Going Around in Circles – December 2011 Guest Tutorial

Going Around in Circles

A Guest Tutorial by Gary W. Priester

Several years ago when I was complaining about not having any inspiration upon which to create a tutorial, my long suffering wife suggested that I do a tutorial on how to create the logo for my alma mater, Art Center College of Design in Los Angeles. And this month lacking both a Guest Tutor and inspiration, I have decided to accept her suggestion.
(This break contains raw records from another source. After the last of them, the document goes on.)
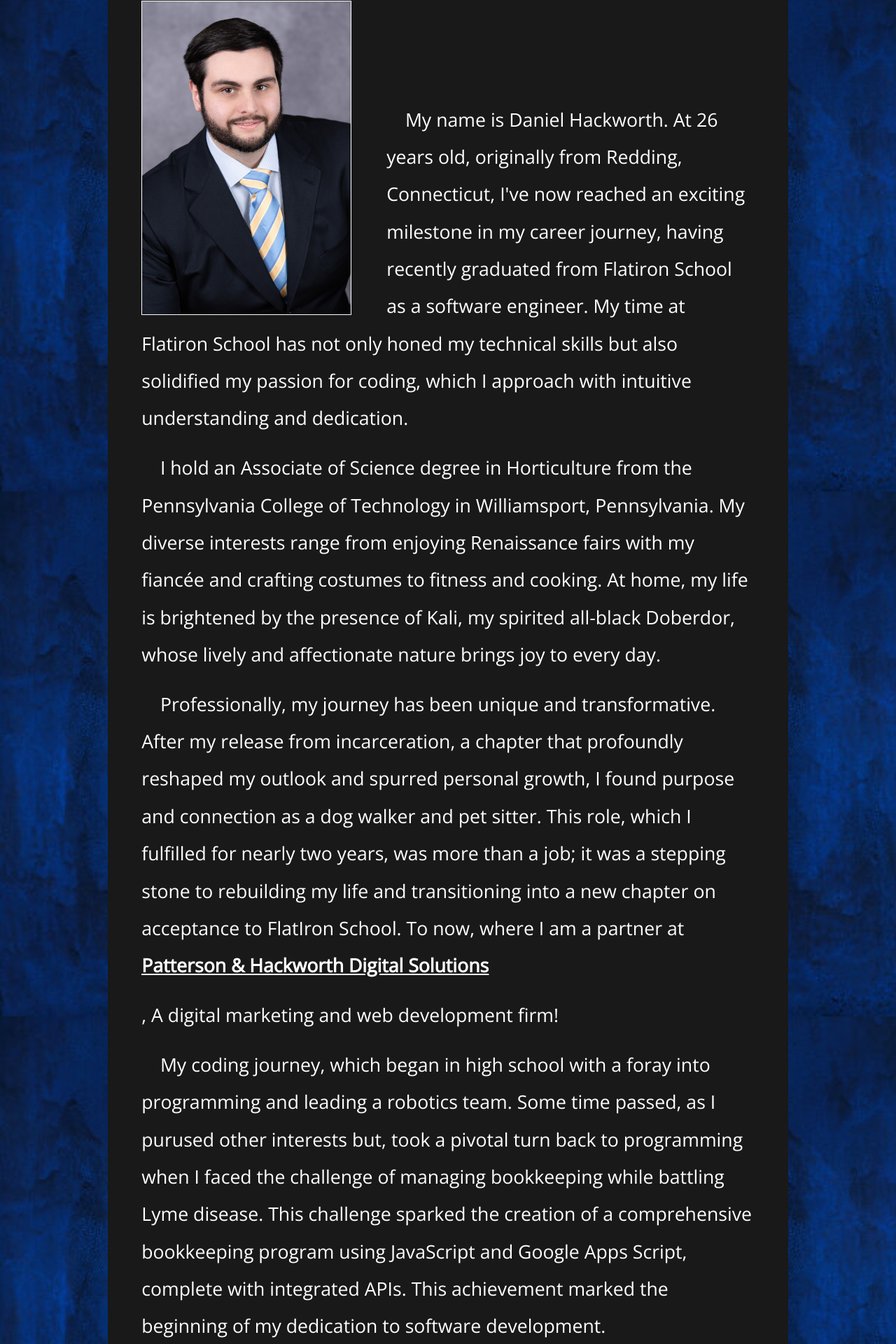
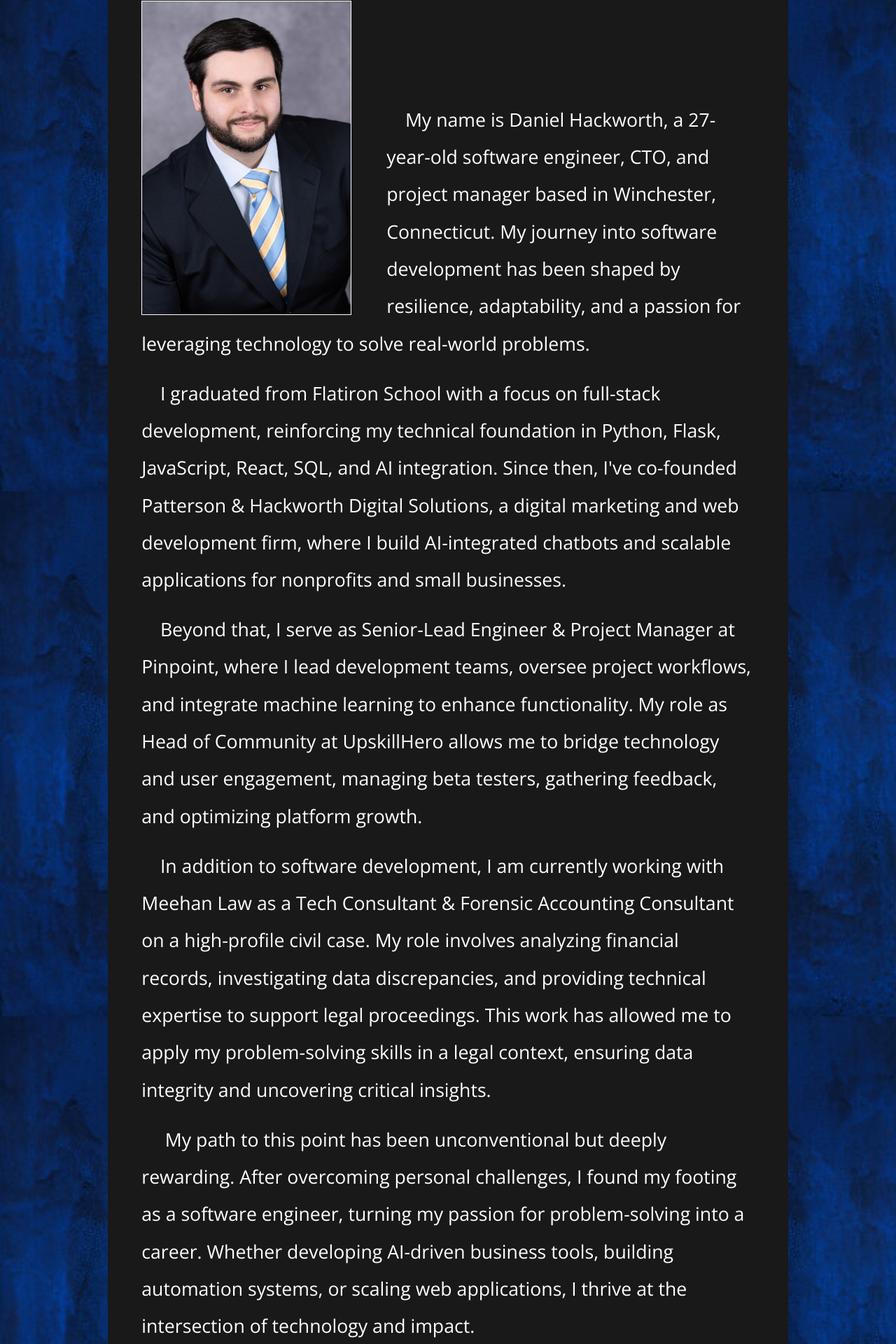
Before and after one commit to Din0saur5/Dan_Hackworth_website_React, a React (Vite) app: page /about in a window 1280 px wide. Shown: the part 128-2048 px from the top of the page at 70% size. Built offline with nearby package versions, Linux system fonts and the light colour scheme.

Commit message:
updat eabout me

```diff
--- a/src/App.css
+++ b/src/App.css
@@ -111,6 +111,10 @@
   object-fit: contain;
 
 
+}
+
+.initial {
+  flex-direction: row;
 }
 
 article{
--- a/src/routes/About.jsx
+++ b/src/routes/About.jsx
@@ -14,27 +14,21 @@
             />
             <br/> <br/>
       <p className='about-text initial'>
-      &emsp;My name is Daniel Hackworth. At 26 years old, originally from Redding, Connecticut, I've now reached an exciting milestone in my career journey, having recently graduated from Flatiron School as a software engineer. My time at Flatiron School has not only honed my technical skills but also solidified my passion for coding, which I approach with intuitive understanding and dedication.
-      </p>
+      &emsp;My name is Daniel Hackworth, a 27-year-old software engineer, CTO, and project manager based in Winchester, Connecticut. My journey into software development has been shaped by resilience, adaptability, and a passion for leveraging technology to solve real-world problems.</p>
       <p className='about-text'>
-      &emsp;I hold an Associate of Science degree in Horticulture from the Pennsylvania College of Technology in Williamsport, Pennsylvania. My diverse interests range from enjoying Renaissance fairs with my fiancée and crafting costumes to fitness and cooking. At home, my life is brightened by the presence of Kali, my spirited all-black Doberdor, whose lively and affectionate nature brings joy to every day.
-         </p>
+      &emsp;I graduated from Flatiron School with a focus on full-stack development, reinforcing my technical foundation in Python, Flask, JavaScript, React, SQL, and AI integration. Since then, I've co-founded Patterson & Hackworth Digital Solutions, a digital marketing and web development firm, where I build AI-integrated chatbots and scalable applications for nonprofits and small businesses. </p>
 
-       <p className='about-text'> &emsp;Professionally, my journey has been unique and transformative. After my release from incarceration, a chapter that profoundly reshaped my outlook and spurred personal growth, I found purpose and connection as a dog walker and pet sitter. This role, which I fulfilled for nearly two years, was more than a job; it was a stepping stone to rebuilding my life and transitioning into a new chapter on acceptance to FlatIron School. To now, where I am a partner at <a href='https://www.pattersonhackworth.com/' className='about-text'><b><u>Patterson & Hackworth Digital Solutions</u></b></a>, A digital marketing and web development firm!
-          </p>
+       <p className='about-text'> &emsp;Beyond that, I serve as Senior-Lead Engineer & Project Manager at Pinpoint, where I lead development teams, oversee project workflows, and integrate machine learning to enhance functionality. My role as Head of Community at UpskillHero allows me to bridge technology and user engagement, managing beta testers, gathering feedback, and optimizing platform growth.</p>
 
           <p className='about-text'>
-          &emsp;My coding journey, which began in high school with a foray into programming and leading a robotics team. Some time passed, as I purused other interests but, took a pivotal turn back to programming when I faced the challenge of managing bookkeeping while battling Lyme disease. This challenge sparked the creation of a comprehensive bookkeeping program using JavaScript and Google Apps Script, complete with integrated APIs. This achievement marked the beginning of my dedication to software development.
-           </p>
+          &emsp;In addition to software development, I am currently working with Meehan Law as a Tech Consultant & Forensic Accounting Consultant on a high-profile civil case. My role involves analyzing financial records, investigating data discrepancies, and providing technical expertise to support legal proceedings. This work has allowed me to apply my problem-solving skills in a legal context, ensuring data integrity and uncovering critical insights.</p>
            <p className='about-text'> &emsp;
-           Since then, I have embarked on several exciting projects, showcasing my expanded skill set. CozShare, a full-stack application using Flask and React, was inspired by my interest in building specialized social networks. My web app, Eatsy, demonstrates my ability to create stylish and intuitive designs for sharing recipes, incorporating modern security practices. Additionally, my involvement in DreamScape VR, a front-end forward web app for an innovative VR game, highlights my skills in creating dynamic user experiences. I&apos;ve also developed Create-Hackworth-App, a tool to assist peers with integrating modern solutions in their projects.
-        </p>
+           My path to this point has been unconventional but deeply rewarding. After overcoming personal challenges, I found my footing as a software engineer, turning my passion for problem-solving into a career. Whether developing AI-driven business tools, building automation systems, or scaling web applications, I thrive at the intersection of technology and impact.</p>
         <p className='about-text'>
-          &emsp;Now, as a graduate equipped with a robust portfolio of technical projects and a deep understanding of software engineering principles, I am eager to apply my skills in a professional setting. My journey has been marked by resilience, creativity, and a relentless pursuit of growth. I look forward to exploring opportunities where my unique blend of technical expertise, life experiences, and personal values can contribute significantly to innovative projects and teams.
-           </p>
+          &emsp;When I’m not coding, I enjoy Renaissance fairs, costume crafting, fitness, and cooking. At home, my Doberdor, Kali, ensures life is never dull. </p>
 
      <p className='about-text' style={{'textAlign':'center'}}>Thanks for reading! -- click to download my resume!
-     <a href="/Daniel_Hackworth_Resume_2024.pdf" download>
+     <a href="/Daniel_Hackworth_Resume_2025.pdf" download>
       <img style={{height:'7rem'}} src="/Photos/resume-icon-png-19026.png" />
       </a>
       </p>
```
Also changed, not shown: 1 other file (tests, documents, lock files or other folders).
Even new users should be able to complete these tutorials.

Download this tutorial:  Guest-Tutorial-101-Dec-2011

Figure 01Display the screen rulers (Window > Bars > Rulers, or use the keyboard shortcut, Ctrl L). Drag a vertical and horizontal guideline from the screen rulers (hold down the left mouse button and drag from the ruler onto the page).

Figure 02Select the Ellipse Tool (keyboard shortcut is L). Click the Diameter Creation icon on the Infobar at the top of the screen. Hold down the Shift key on your keyboard, click at the intersection of the two guidelines and drag a 350 pixel circle as shown above.

TIP: Create any size circle. Then on the Infobar, highlight and change the W and H dimensions to 350 and press Enter to apply the change. This works with ellipses, rectangles and squares as well. It only works right after the object’s creation however. Your circle should look just like mine above.

Your circle should look just like mine above.Figure 03With the circle selected, open the Color Editor (Ctrl e). Select the HSV Color Model (Hue Saturation Value). Enter these color values: H: 15, S: 200, V: 255.Figure 04If you followed my instructions, you should have something like the logo shown above. If you are wondering, yes, that was the actual Art Center logo and to some extent still is, though now it is gray and smaller. But the college catalog looked pretty much like the above, except it was square. Simple but very recognizable. So this got me to thinking. A circle is a circle is a circle, isn’t it? Well yes and no. Maybe visually. Bit what about in terms of creation? On the following pages we’ll look at some other methods you can use to create a circle. After all, I have four more pages to fill up!